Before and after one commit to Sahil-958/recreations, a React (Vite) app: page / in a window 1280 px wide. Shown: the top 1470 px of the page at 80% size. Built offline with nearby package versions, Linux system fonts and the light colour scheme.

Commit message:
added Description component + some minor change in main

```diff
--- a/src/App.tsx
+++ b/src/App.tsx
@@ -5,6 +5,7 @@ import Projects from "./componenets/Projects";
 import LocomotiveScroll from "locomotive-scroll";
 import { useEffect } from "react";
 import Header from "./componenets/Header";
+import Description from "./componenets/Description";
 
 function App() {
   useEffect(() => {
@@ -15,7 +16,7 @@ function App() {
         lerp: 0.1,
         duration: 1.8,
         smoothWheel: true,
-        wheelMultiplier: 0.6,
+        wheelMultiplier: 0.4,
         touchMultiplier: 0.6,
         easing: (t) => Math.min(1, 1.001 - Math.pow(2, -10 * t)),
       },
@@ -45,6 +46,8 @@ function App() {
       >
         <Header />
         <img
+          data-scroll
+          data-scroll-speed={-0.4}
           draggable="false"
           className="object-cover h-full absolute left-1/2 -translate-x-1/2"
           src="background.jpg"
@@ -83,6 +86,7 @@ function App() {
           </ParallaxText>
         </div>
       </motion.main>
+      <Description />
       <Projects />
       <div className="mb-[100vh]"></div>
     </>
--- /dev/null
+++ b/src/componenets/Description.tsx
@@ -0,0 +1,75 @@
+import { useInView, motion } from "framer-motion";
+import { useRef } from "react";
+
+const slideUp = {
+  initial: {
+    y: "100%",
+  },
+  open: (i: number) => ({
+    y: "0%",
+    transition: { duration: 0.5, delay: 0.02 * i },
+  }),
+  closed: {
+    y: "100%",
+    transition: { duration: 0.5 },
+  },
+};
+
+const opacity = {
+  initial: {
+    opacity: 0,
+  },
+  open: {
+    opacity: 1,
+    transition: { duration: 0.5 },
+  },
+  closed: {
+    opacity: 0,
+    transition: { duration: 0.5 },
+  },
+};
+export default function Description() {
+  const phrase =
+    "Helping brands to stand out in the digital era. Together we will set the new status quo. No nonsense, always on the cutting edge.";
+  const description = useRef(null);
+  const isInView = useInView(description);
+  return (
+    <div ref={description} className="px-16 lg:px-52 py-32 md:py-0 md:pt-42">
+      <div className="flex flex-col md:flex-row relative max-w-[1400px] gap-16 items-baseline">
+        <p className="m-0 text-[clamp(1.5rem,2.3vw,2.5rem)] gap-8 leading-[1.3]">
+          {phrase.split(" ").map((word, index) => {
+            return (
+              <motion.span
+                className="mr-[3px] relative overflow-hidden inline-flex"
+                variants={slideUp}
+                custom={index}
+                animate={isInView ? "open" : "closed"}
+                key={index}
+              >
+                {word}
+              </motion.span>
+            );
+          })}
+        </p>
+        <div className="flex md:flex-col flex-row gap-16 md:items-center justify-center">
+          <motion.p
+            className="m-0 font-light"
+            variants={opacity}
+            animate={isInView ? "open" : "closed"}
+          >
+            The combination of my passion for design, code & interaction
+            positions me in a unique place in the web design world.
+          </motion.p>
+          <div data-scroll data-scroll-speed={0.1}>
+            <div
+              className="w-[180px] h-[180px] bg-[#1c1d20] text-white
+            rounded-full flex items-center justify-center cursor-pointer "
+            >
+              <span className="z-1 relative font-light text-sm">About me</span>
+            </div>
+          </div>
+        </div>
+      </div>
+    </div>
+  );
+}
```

──────────────────────────────

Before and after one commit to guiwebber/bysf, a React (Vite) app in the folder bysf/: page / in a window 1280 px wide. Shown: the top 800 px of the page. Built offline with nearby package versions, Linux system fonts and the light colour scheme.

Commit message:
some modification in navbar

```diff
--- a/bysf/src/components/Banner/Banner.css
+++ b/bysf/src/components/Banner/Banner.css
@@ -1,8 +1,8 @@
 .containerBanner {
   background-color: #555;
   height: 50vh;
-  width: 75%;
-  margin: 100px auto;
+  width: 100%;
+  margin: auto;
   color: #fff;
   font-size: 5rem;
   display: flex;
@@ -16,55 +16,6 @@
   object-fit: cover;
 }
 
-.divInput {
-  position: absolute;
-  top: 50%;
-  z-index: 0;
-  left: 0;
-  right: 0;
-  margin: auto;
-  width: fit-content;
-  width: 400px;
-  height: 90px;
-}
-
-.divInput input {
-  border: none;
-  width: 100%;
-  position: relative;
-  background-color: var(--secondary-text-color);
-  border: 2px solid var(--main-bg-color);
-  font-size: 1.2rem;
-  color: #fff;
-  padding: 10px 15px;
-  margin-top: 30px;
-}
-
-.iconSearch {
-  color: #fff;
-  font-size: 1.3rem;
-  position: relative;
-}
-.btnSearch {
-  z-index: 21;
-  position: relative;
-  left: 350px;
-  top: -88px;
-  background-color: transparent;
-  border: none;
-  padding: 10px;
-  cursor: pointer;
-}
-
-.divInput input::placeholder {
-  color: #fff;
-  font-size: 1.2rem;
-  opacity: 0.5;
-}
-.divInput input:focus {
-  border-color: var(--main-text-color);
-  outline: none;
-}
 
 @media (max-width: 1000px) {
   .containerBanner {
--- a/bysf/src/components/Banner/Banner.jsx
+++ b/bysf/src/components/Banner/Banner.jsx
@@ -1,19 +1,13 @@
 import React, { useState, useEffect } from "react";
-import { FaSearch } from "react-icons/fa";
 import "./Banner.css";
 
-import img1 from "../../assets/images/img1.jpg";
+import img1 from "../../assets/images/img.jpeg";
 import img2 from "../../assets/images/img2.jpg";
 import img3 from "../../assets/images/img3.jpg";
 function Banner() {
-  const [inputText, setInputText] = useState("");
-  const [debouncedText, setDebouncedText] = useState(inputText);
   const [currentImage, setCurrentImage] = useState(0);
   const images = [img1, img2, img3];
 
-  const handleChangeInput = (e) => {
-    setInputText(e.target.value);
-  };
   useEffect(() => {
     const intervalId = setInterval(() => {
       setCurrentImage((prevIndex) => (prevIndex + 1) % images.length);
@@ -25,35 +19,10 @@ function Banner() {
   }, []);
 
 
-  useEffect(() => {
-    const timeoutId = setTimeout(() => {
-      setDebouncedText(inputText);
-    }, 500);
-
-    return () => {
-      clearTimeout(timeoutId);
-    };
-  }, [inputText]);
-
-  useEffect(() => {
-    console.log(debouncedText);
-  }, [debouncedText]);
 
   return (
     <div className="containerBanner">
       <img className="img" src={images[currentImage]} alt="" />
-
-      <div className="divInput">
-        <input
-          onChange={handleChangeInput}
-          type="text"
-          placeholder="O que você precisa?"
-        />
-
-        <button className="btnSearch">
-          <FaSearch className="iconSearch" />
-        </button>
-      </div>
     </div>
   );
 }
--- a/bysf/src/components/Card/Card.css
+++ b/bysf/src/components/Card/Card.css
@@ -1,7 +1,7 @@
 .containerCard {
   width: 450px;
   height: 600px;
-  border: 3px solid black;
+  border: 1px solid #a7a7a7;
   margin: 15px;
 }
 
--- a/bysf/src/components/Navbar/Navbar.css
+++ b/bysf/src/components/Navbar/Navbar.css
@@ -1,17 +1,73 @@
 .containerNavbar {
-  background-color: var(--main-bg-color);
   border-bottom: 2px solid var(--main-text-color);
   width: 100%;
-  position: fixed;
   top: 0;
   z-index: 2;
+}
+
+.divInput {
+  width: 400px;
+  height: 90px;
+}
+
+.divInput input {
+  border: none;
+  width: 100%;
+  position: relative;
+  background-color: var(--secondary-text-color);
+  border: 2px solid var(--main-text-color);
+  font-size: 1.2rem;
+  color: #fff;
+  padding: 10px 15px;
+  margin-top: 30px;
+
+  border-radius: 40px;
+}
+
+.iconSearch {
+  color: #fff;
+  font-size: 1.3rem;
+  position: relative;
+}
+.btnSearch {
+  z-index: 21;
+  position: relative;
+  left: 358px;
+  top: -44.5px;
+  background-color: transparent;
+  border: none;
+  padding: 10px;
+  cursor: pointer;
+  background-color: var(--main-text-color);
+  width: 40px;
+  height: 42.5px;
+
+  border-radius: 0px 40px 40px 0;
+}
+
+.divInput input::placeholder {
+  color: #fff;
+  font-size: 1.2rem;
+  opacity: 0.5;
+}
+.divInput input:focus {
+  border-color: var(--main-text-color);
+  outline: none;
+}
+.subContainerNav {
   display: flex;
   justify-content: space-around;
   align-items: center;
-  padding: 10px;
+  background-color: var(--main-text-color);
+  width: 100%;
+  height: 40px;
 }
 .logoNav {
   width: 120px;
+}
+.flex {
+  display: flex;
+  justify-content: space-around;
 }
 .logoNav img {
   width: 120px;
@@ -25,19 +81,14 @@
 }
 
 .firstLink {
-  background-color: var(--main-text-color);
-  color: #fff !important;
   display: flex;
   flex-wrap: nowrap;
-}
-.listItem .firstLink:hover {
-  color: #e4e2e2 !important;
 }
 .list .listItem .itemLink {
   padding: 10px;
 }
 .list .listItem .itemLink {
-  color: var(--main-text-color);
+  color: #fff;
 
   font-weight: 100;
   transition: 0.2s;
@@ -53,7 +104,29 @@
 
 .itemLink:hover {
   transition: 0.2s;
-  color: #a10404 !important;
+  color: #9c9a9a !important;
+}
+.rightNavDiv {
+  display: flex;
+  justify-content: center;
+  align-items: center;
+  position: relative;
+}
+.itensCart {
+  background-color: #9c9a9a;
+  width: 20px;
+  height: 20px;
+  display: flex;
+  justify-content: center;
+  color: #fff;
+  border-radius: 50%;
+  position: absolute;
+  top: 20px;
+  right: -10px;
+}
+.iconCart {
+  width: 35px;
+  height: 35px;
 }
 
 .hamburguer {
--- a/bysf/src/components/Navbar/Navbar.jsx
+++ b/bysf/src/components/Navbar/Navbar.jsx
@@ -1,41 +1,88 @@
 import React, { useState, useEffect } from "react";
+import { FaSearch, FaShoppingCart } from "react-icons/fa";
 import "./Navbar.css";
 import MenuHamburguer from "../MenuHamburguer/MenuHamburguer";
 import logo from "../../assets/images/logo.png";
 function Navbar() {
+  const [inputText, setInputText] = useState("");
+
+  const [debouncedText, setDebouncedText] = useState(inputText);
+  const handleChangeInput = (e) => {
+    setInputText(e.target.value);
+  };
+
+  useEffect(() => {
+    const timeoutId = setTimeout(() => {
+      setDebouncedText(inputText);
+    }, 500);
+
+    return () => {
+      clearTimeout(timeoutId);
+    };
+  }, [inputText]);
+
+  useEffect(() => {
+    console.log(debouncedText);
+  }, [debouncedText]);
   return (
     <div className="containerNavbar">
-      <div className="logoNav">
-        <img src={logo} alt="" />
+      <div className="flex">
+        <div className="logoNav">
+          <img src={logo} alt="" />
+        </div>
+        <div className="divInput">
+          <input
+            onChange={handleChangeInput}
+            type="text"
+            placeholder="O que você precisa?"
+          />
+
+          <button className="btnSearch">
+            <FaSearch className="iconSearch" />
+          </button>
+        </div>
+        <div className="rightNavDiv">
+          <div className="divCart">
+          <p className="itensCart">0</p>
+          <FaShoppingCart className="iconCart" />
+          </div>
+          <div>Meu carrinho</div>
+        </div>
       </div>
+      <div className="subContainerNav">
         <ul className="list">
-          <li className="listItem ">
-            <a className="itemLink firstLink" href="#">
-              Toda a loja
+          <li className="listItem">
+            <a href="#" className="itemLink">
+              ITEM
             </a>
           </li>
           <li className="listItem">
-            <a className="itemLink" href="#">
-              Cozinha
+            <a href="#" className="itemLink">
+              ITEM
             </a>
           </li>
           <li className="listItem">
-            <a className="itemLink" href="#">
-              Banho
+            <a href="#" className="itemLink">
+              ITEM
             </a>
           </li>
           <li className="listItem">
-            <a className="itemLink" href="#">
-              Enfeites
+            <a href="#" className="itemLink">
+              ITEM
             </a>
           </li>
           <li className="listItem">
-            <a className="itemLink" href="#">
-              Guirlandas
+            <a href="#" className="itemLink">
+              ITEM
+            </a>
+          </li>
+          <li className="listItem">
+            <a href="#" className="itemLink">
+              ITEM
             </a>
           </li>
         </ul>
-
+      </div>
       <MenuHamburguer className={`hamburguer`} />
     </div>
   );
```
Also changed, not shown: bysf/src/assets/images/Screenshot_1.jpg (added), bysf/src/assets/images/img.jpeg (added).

──────────────────────────────

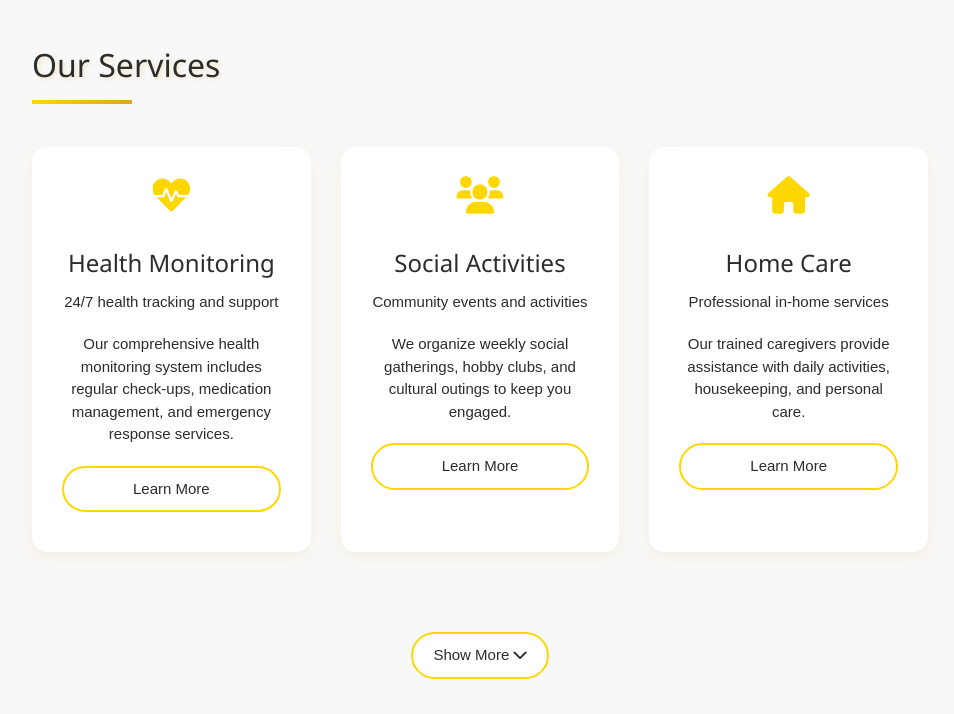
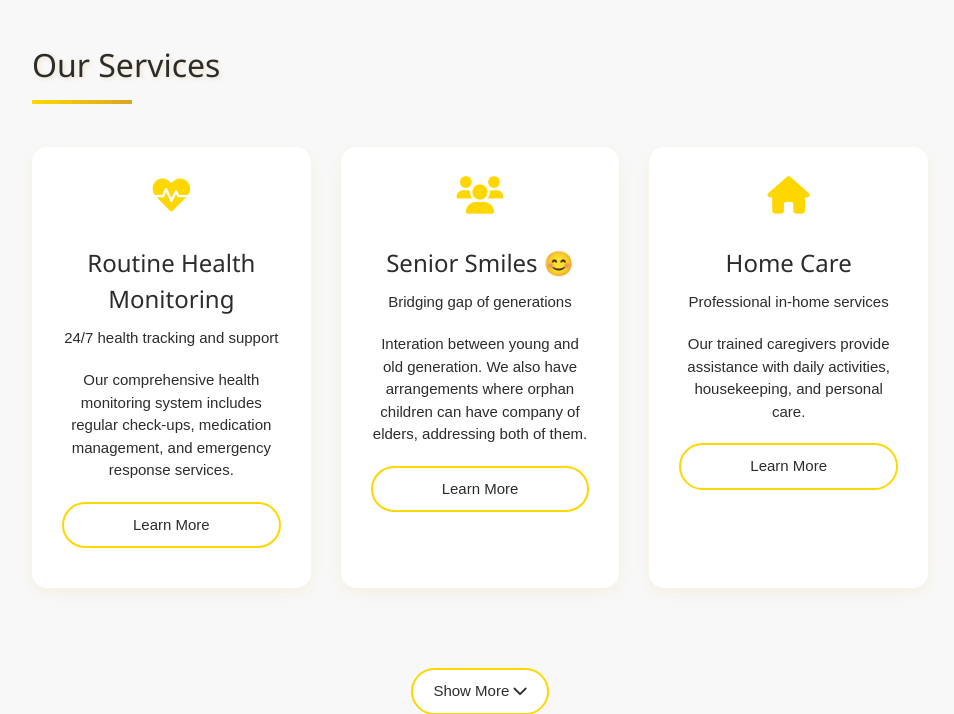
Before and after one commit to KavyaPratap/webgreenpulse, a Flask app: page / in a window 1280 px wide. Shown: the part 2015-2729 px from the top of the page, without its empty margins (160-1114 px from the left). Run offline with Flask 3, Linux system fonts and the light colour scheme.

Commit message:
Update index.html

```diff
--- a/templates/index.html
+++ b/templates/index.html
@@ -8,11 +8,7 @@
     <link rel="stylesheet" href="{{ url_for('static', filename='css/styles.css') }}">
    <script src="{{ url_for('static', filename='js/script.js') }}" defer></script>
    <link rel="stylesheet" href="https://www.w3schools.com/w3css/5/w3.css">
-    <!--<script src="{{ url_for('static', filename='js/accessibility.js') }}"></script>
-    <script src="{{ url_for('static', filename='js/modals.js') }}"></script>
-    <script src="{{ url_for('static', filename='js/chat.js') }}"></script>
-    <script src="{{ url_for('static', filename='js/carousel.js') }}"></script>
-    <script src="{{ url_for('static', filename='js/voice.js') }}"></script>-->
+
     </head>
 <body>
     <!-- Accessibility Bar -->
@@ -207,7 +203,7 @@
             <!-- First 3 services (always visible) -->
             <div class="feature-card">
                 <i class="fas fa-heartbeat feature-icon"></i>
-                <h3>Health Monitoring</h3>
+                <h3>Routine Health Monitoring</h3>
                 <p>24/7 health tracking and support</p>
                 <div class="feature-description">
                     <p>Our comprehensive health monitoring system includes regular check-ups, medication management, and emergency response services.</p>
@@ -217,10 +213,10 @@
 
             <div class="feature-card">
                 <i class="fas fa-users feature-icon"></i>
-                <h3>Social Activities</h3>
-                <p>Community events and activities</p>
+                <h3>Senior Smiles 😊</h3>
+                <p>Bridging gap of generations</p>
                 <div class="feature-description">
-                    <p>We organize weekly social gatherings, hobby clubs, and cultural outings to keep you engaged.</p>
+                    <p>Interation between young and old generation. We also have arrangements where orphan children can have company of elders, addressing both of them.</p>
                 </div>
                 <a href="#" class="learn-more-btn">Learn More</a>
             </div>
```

──────────────────────────────

### WHAT THE TASK REQUIRES
Check each line of the entries for "main" and copy those that have it.

### EXERCISE OUTPUT
added Description component + some minor change in main
       </motion.main>
-  border: 2px solid var(--main-bg-color);
-  border-color: var(--main-text-color);
-  background-color: var(--main-bg-color);
   border-bottom: 2px solid var(--main-text-color);
+  border: 2px solid var(--main-text-color);
+  background-color: var(--main-text-color);
+  border-color: var(--main-text-color);
+  background-color: var(--main-text-color);
-  background-color: var(--main-text-color);
-  color: var(--main-text-color);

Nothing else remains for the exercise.